Excerpted records:

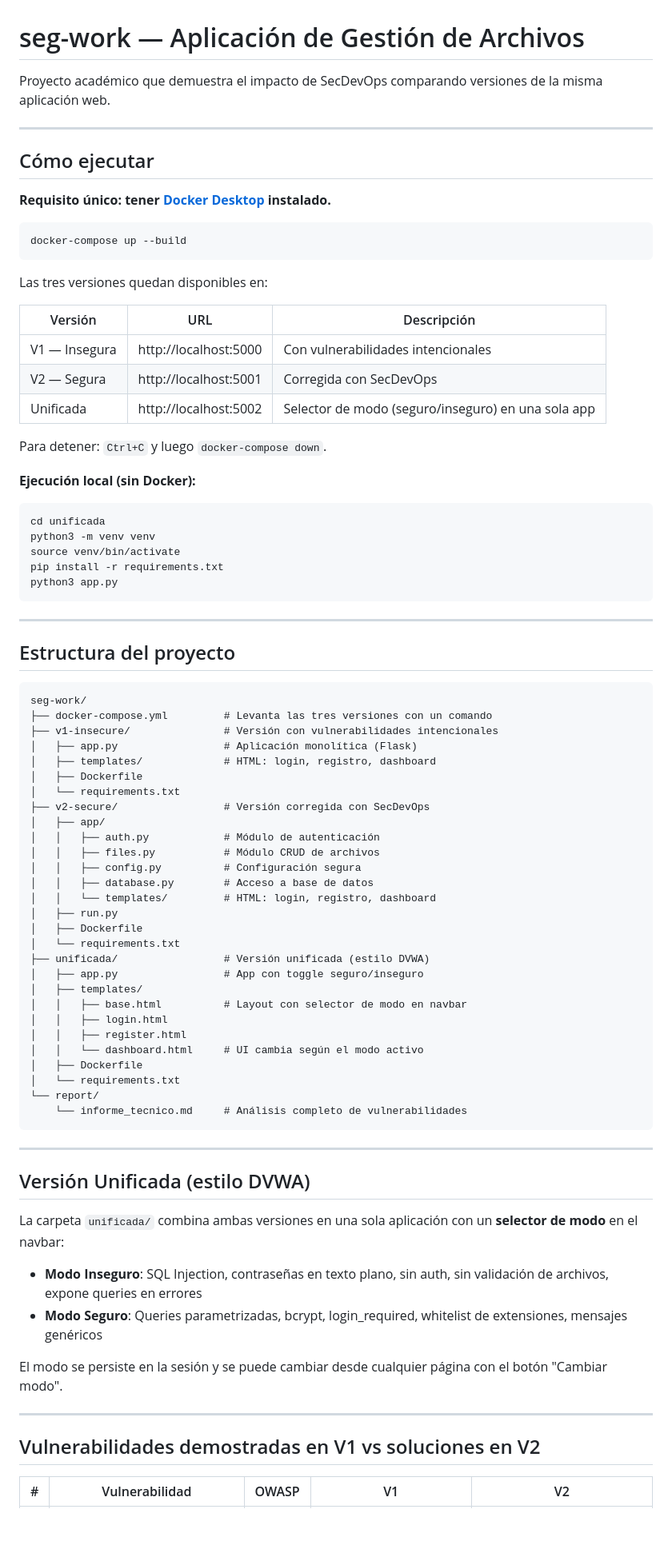
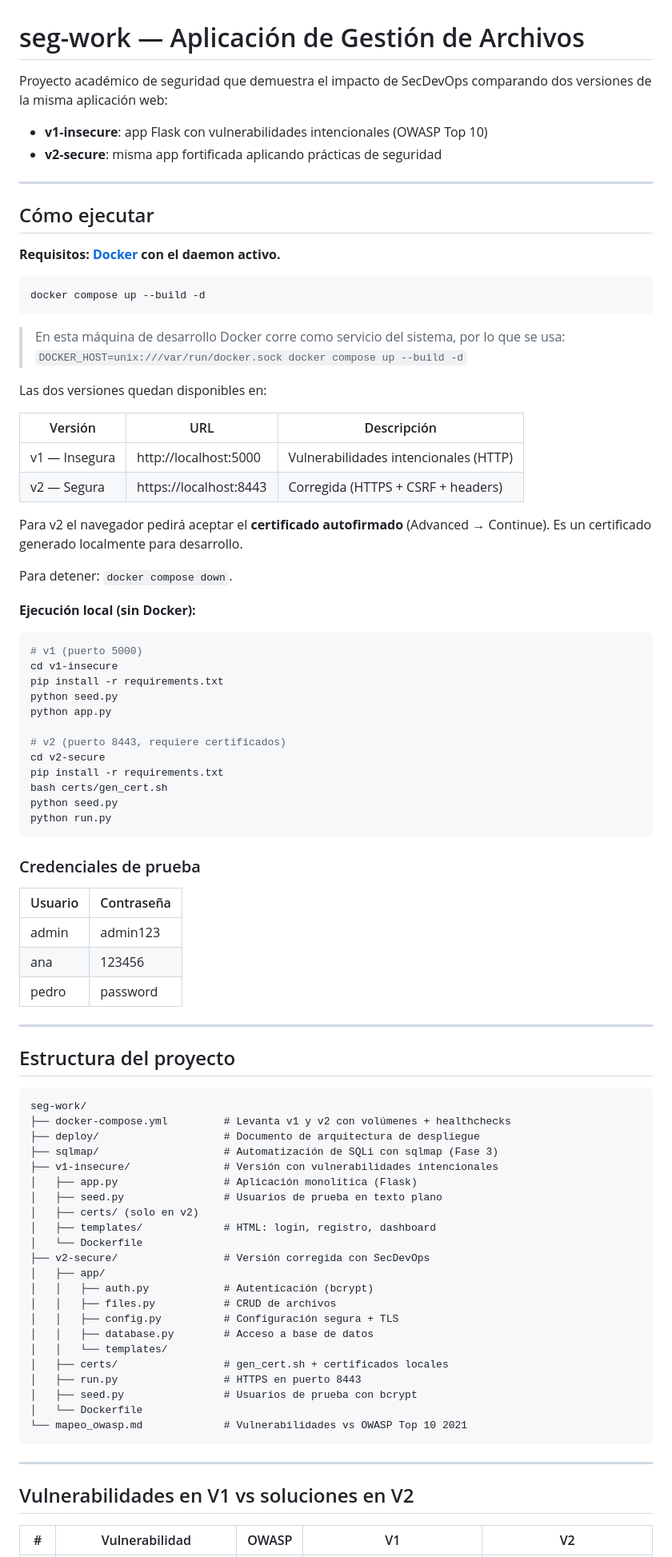
Before and after one commit to nilsonlemoos/seg-work, a Markdown page: README.md, the part around one of its changes. Shown at 80% size. Rendered like a GitHub page; blank space fills up the shorter version.

````diff
--- a/README.md
+++ b/README.md
@@ -1,36 +1,58 @@
 # seg-work — Aplicación de Gestión de Archivos
 
-Proyecto académico que demuestra el impacto de SecDevOps comparando versiones de la misma aplicación web.
+Proyecto académico de seguridad que demuestra el impacto de SecDevOps comparando dos versiones de la misma aplicación web:
+
+- **v1-insecure**: app Flask con vulnerabilidades intencionales (OWASP Top 10)
+- **v2-secure**: misma app fortificada aplicando prácticas de seguridad
 
 ---
 
 ## Cómo ejecutar
 
-**Requisito único: tener [Docker Desktop](https://www.docker.com/products/docker-desktop/) instalado.**
+**Requisitos: [Docker](https://docs.docker.com/engine/install/) con el daemon activo.**
 
 ```bash
-docker-compose up --build
+docker compose up --build -d
 ```
 
-Las tres versiones quedan disponibles en:
+> En esta máquina de desarrollo Docker corre como servicio del sistema, por lo que se usa:
+> `DOCKER_HOST=unix:///var/run/docker.sock docker compose up --build -d`
+
+Las dos versiones quedan disponibles en:
 
 | Versión | URL | Descripción |
 |---|---|---|
-| V1 — Insegura | http://localhost:5000 | Con vulnerabilidades intencionales |
-| V2 — Segura | http://localhost:5001 | Corregida con SecDevOps |
-| Unificada | http://localhost:5002 | Selector de modo (seguro/inseguro) en una sola app |
+| v1 — Insegura | http://localhost:5000 | Vulnerabilidades intencionales (HTTP) |
+| v2 — Segura | https://localhost:8443 | Corregida (HTTPS + CSRF + headers) |
 
-Para detener: `Ctrl+C` y luego `docker-compose down`.
+Para v2 el navegador pedirá aceptar el **certificado autofirmado** (Advanced → Continue). Es un certificado generado localmente para desarrollo.
+
+Para detener: `docker compose down`.
 
 **Ejecución local (sin Docker):**
 
 ```bash
-cd unificada
-python3 -m venv venv
-source venv/bin/activate
+# v1 (puerto 5000)
+cd v1-insecure
 pip install -r requirements.txt
-python3 app.py
+python seed.py
+python app.py
+
+# v2 (puerto 8443, requiere certificados)
+cd v2-secure
+pip install -r requirements.txt
+bash certs/gen_cert.sh
+python seed.py
+python run.py
 ```
+
+### Credenciales de prueba
+
+| Usuario | Contraseña |
+|---|---|
+| admin | admin123 |
+| ana | 123456 |
+| pedro | password |
 
 ---
 
@@ -38,49 +60,32 @@ python3 app.py
 
 ```
 seg-work/
-├── docker-compose.yml         # Levanta las tres versiones con un comando
+├── docker-compose.yml         # Levanta v1 y v2 con volúmenes + healthchecks
+├── deploy/                    # Documento de arquitectura de despliegue
+├── sqlmap/                    # Automatización de SQLi con sqlmap (Fase 3)
 ├── v1-insecure/               # Versión con vulnerabilidades intencionales
 │   ├── app.py                 # Aplicación monolítica (Flask)
+│   ├── seed.py                # Usuarios de prueba en texto plano
+│   ├── certs/ (solo en v2)
 │   ├── templates/             # HTML: login, registro, dashboard
-│   ├── Dockerfile
-│   └── requirements.txt
+│   └── Dockerfile
 ├── v2-secure/                 # Versión corregida con SecDevOps
 │   ├── app/
-│   │   ├── auth.py            # Módulo de autenticación
-│   │   ├── files.py           # Módulo CRUD de archivos
-│   │   ├── config.py          # Configuración segura
+│   │   ├── auth.py            # Autenticación (bcrypt)
+│   │   ├── files.py           # CRUD de archivos
+│   │   ├── config.py          # Configuración segura + TLS
 │   │   ├── database.py        # Acceso a base de datos
-│   │   └── templates/         # HTML: login, registro, dashboard
-│   ├── run.py
-│   ├── Dockerfile
-│   └── requirements.txt
-├── unificada/                 # Versión unificada (estilo DVWA)
-│   ├── app.py                 # App con toggle seguro/inseguro
-│   ├── templates/
-│   │   ├── base.html          # Layout con selector de modo en navbar
-│   │   ├── login.html
-│   │   ├── register.html
-│   │   └── dashboard.html     # UI cambia según el modo activo
-│   ├── Dockerfile
-│   └── requirements.txt
-└── report/
-    └── informe_tecnico.md     # Análisis completo de vulnerabilidades
+│   │   └── templates/
+│   ├── certs/                 # gen_cert.sh + certificados locales
+│   ├── run.py                 # HTTPS en puerto 8443
+│   ├── seed.py                # Usuarios de prueba con bcrypt
+│   └── Dockerfile
+└── mapeo_owasp.md             # Vulnerabilidades vs OWASP Top 10 2021
 ```
 
 ---
 
-## Versión Unificada (estilo DVWA)
-
-La carpeta `unificada/` combina ambas versiones en una sola aplicación con un **selector de modo** en el navbar:
-
-- **Modo Inseguro**: SQL Injection, contraseñas en texto plano, sin auth, sin validación de archivos, expone queries en errores
-- **Modo Seguro**: Queries parametrizadas, bcrypt, login_required, whitelist de extensiones, mensajes genéricos
-
-El modo se persiste en la sesión y se puede cambiar desde cualquier página con el botón "Cambiar modo".
-
----
-
-## Vulnerabilidades demostradas en V1 vs soluciones en V2
+## Vulnerabilidades en V1 vs soluciones en V2
 
 | # | Vulnerabilidad | OWASP | V1 | V2 |
 |---|---|---|---|---|
````
Also changed, not shown: other parts of README.md (+20 -6 lines), NOTAS_SESION.md (+98 -93 lines).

Try it: Look through the data above for the word "work". Report each line where it occurs.

Output for this exercise:
Before and after one commit to nilsonlemoos/seg-work, a Markdown page: README.md, the part around one of its changes. Shown at 80% size. Rendered like a GitHub page; blank space fills up the shorter version.
 # seg-work — Aplicación de Gestión de Archivos
 seg-work/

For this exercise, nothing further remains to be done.